[WORK ITEM] In the entries below, find the line with "<h1>Terms of Service</h1>" and the line with "<h2>1. Who we". Return those two lines and all lines between them, exactly.

[DATA TO USE]
┄┄┄┄┄┄
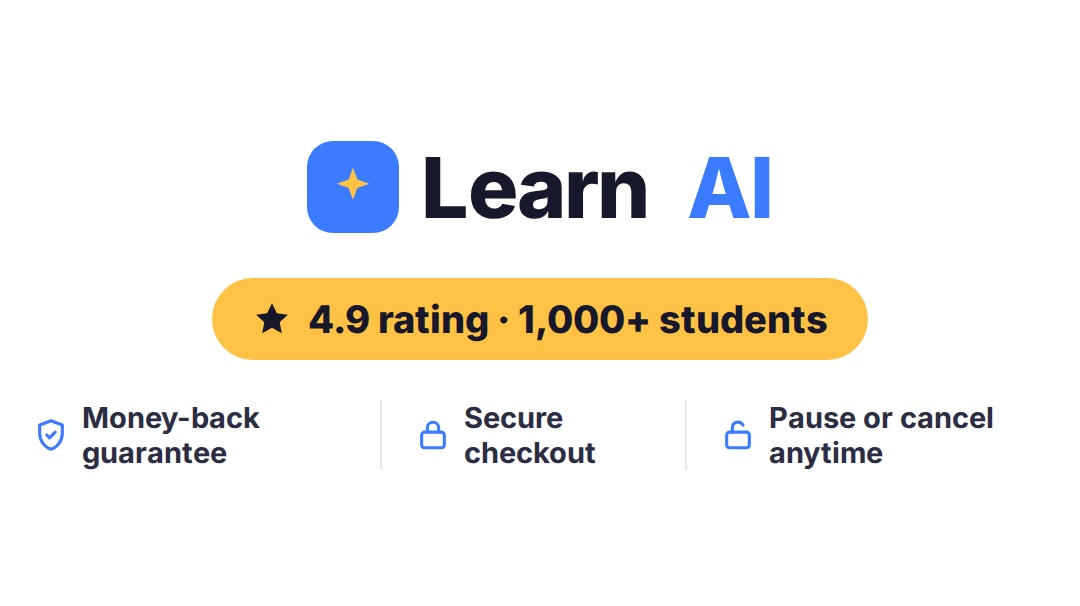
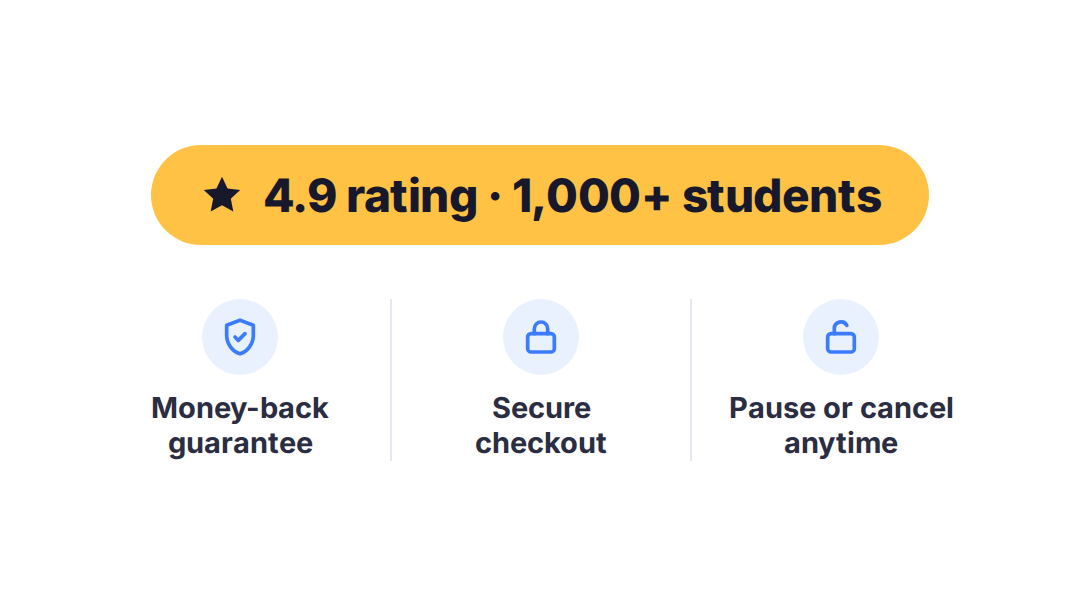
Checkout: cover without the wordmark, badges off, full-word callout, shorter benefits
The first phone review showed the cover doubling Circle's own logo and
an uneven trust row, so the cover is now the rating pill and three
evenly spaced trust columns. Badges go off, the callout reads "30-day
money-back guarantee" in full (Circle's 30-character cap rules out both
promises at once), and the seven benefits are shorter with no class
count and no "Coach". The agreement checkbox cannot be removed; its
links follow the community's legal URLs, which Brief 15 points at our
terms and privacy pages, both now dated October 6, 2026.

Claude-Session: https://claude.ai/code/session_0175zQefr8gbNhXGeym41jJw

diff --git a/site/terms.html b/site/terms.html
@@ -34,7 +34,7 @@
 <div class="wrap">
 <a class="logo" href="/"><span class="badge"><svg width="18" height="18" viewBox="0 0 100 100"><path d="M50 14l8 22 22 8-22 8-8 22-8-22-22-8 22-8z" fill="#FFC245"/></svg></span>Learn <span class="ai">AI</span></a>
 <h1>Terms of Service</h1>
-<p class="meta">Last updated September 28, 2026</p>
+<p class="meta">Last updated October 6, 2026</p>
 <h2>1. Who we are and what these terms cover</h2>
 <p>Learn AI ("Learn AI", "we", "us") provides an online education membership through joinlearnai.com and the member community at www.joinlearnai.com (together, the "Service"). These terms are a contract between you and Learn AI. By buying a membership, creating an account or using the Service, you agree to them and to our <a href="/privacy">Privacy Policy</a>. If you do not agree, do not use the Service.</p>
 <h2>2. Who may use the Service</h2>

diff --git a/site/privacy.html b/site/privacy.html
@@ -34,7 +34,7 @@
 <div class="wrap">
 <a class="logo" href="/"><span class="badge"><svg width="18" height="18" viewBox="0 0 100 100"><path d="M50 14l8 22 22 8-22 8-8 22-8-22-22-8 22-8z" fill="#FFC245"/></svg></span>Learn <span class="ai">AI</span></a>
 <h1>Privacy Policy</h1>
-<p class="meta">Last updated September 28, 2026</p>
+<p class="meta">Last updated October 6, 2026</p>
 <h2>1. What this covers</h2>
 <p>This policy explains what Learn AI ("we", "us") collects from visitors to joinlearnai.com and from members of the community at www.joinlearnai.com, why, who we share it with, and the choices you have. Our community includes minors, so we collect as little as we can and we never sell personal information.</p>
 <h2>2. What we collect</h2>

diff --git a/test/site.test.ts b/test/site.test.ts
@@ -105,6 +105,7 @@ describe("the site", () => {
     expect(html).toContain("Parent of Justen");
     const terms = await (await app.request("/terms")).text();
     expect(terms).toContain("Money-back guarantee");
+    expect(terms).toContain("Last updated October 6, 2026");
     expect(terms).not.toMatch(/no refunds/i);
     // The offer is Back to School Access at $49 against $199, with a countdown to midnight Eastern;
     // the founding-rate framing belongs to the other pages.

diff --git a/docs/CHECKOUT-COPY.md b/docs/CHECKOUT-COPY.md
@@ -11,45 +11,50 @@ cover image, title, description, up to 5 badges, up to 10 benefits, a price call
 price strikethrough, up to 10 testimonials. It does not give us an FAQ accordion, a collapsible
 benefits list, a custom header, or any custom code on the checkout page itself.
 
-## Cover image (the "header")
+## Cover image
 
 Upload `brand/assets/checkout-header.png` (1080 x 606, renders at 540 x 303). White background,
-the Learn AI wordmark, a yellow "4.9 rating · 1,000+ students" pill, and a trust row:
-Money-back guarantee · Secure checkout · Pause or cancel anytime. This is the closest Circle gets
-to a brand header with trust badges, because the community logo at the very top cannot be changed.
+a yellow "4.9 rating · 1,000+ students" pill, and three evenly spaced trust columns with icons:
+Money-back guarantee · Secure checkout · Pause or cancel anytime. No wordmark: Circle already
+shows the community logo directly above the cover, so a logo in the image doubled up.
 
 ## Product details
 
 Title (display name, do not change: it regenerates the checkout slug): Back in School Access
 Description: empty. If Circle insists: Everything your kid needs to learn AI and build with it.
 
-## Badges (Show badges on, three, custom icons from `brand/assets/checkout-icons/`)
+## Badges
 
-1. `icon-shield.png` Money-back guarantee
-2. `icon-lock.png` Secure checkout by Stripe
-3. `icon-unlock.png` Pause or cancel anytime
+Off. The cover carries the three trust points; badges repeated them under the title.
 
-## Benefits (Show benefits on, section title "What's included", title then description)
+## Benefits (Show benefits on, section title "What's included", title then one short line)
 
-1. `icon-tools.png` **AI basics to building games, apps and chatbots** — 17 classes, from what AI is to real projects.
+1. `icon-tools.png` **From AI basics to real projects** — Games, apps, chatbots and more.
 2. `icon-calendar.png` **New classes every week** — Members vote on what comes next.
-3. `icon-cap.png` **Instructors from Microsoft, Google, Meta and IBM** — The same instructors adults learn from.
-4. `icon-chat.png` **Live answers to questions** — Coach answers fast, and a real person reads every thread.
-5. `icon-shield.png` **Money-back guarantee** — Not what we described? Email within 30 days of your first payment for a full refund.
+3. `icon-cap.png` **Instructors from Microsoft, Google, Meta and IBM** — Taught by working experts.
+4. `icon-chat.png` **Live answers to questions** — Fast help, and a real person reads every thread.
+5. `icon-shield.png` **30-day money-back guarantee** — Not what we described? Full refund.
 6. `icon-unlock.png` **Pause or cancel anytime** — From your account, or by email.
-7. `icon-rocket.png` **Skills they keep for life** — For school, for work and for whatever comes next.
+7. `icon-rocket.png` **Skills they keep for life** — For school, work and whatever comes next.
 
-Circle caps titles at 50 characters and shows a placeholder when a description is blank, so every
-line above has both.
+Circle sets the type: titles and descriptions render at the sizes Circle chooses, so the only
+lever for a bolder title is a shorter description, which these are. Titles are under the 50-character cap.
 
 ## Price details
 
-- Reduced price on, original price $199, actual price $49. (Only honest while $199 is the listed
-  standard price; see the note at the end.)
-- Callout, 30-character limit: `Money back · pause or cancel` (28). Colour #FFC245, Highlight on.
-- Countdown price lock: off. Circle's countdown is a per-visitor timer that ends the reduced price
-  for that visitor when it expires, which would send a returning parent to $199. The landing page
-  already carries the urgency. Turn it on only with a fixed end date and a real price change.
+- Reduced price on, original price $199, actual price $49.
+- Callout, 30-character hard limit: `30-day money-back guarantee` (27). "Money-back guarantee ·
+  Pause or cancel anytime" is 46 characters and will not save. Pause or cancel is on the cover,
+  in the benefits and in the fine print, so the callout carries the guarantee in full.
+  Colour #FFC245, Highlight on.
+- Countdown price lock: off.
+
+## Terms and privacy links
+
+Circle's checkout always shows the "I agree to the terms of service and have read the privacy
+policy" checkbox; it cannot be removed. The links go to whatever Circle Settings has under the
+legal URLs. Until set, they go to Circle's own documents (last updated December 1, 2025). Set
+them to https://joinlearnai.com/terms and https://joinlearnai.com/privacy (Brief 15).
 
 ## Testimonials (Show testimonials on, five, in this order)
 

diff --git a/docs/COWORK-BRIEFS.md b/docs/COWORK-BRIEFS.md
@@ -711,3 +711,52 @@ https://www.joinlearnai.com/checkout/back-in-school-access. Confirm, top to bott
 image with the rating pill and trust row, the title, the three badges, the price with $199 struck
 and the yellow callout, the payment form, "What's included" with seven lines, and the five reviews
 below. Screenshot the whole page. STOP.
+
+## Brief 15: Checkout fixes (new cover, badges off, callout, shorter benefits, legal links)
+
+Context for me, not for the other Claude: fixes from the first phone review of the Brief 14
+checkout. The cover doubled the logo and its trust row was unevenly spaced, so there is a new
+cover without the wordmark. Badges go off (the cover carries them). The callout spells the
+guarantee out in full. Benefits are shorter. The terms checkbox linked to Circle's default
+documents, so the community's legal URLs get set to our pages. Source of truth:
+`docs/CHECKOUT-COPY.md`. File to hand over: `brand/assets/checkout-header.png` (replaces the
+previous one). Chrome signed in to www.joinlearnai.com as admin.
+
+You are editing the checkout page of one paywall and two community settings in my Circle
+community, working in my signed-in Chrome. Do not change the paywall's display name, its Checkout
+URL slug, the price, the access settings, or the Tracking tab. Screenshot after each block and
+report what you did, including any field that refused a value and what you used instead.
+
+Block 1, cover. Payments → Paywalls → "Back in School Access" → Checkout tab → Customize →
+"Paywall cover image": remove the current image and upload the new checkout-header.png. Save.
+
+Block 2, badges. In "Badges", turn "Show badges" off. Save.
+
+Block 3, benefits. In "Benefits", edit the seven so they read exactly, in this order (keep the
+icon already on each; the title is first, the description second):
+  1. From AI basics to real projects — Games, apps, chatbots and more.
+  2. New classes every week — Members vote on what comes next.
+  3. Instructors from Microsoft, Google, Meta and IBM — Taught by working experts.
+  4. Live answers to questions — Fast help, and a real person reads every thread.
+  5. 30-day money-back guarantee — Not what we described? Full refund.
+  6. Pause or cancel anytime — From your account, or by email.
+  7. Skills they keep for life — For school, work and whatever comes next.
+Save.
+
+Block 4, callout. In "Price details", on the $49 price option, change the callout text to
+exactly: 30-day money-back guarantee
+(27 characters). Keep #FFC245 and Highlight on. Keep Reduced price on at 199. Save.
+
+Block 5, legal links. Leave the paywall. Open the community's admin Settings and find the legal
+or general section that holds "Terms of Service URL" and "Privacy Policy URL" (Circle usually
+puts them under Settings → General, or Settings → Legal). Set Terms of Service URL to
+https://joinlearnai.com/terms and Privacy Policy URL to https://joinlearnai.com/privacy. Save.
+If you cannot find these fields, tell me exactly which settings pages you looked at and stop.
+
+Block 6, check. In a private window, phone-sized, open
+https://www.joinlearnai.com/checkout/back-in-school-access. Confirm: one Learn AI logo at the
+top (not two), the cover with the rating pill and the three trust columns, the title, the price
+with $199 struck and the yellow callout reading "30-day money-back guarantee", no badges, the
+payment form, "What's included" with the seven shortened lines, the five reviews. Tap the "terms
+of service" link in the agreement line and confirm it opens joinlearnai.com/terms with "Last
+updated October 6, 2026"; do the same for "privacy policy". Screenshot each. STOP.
┄┄┄┄┄┄
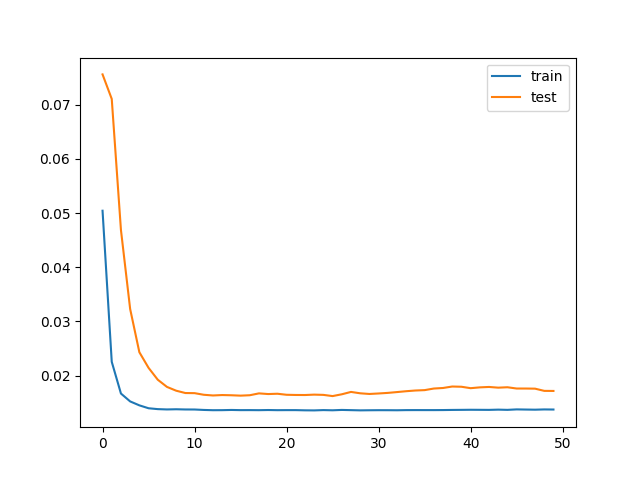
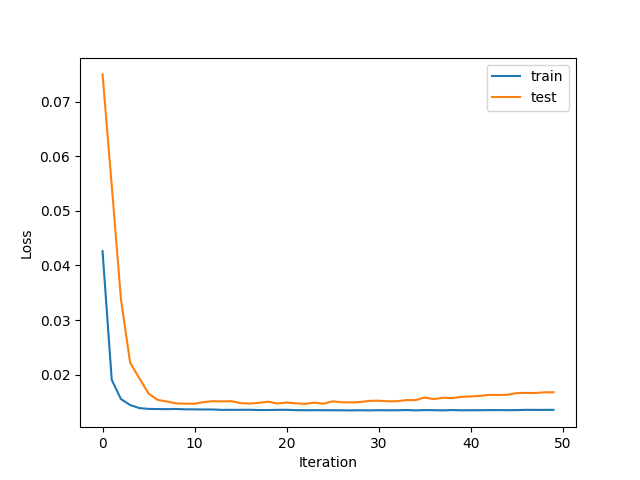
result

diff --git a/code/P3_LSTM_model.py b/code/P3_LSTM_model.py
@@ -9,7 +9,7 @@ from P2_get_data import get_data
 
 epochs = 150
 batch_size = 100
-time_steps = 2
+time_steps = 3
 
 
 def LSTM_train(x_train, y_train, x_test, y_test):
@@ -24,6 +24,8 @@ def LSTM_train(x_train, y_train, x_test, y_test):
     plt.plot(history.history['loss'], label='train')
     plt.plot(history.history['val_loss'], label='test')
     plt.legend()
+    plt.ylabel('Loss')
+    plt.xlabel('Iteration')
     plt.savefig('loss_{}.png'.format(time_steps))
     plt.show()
┄┄┄┄┄┄
[RESPONSE FOR THIS EXERCISE]
 <h1>Terms of Service</h1>
-<p class="meta">Last updated September 28, 2026</p>
+<p class="meta">Last updated October 6, 2026</p>
 <h2>1. Who we are and what these terms cover</h2>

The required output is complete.